## EXERCISE DETAILS
Line by line, the data below should be set down unchanged, with images excluded.

[[ INFORMATION open ]]

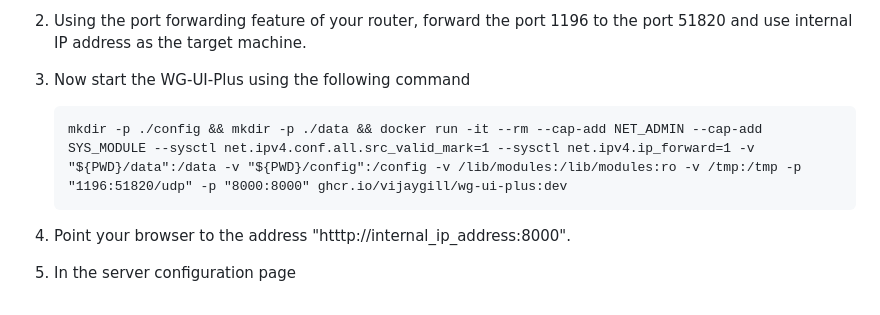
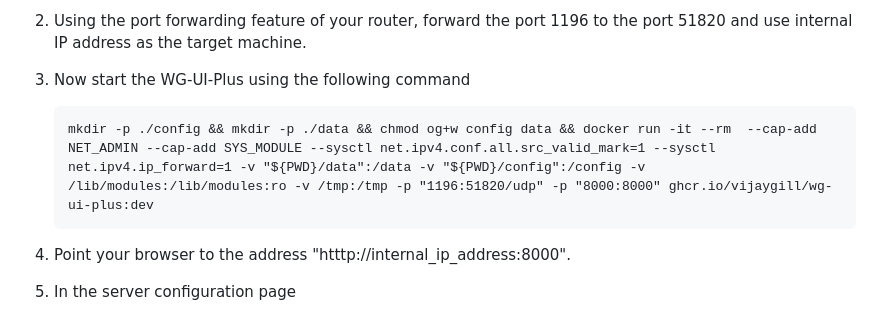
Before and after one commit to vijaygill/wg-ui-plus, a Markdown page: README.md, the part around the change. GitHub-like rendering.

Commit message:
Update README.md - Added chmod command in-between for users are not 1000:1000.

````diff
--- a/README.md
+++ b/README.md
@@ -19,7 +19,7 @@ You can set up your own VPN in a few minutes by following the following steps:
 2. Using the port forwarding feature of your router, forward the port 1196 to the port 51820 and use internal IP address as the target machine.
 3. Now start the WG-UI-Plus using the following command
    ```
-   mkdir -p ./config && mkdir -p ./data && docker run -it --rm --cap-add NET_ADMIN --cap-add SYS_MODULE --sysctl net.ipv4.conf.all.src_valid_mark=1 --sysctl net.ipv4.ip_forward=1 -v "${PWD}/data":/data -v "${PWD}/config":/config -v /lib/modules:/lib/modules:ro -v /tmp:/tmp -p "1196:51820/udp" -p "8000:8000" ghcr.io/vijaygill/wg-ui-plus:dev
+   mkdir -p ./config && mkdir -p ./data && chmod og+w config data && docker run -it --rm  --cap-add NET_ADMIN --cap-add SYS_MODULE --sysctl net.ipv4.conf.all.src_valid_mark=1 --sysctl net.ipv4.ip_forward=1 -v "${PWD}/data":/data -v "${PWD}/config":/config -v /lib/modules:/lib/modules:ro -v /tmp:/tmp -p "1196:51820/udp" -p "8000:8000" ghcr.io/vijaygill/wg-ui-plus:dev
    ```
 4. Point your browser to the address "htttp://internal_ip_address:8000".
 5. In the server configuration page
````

[[ INFORMATION closed ]]

## EXERCISE OUTPUT
Before and after one commit to vijaygill/wg-ui-plus, a Markdown page: README.md, the part around the change. GitHub-like rendering.

Commit message:
Update README.md - Added chmod command in-between for users are not 1000:1000.

````diff
--- a/README.md
+++ b/README.md
@@ -19,7 +19,7 @@ You can set up your own VPN in a few minutes by following the following steps:
 2. Using the port forwarding feature of your router, forward the port 1196 to the port 51820 and use internal IP address as the target machine.
 3. Now start the WG-UI-Plus using the following command
    ```
-   mkdir -p ./config && mkdir -p ./data && docker run -it --rm --cap-add NET_ADMIN --cap-add SYS_MODULE --sysctl net.ipv4.conf.all.src_valid_mark=1 --sysctl net.ipv4.ip_forward=1 -v "${PWD}/data":/data -v "${PWD}/config":/config -v /lib/modules:/lib/modules:ro -v /tmp:/tmp -p "1196:51820/udp" -p "8000:8000" ghcr.io/vijaygill/wg-ui-plus:dev
+   mkdir -p ./config && mkdir -p ./data && chmod og+w config data && docker run -it --rm  --cap-add NET_ADMIN --cap-add SYS_MODULE --sysctl net.ipv4.conf.all.src_valid_mark=1 --sysctl net.ipv4.ip_forward=1 -v "${PWD}/data":/data -v "${PWD}/config":/config -v /lib/modules:/lib/modules:ro -v /tmp:/tmp -p "1196:51820/udp" -p "8000:8000" ghcr.io/vijaygill/wg-ui-plus:dev
    ```
 4. Point your browser to the address "htttp://internal_ip_address:8000".
 5. In the server configuration page
````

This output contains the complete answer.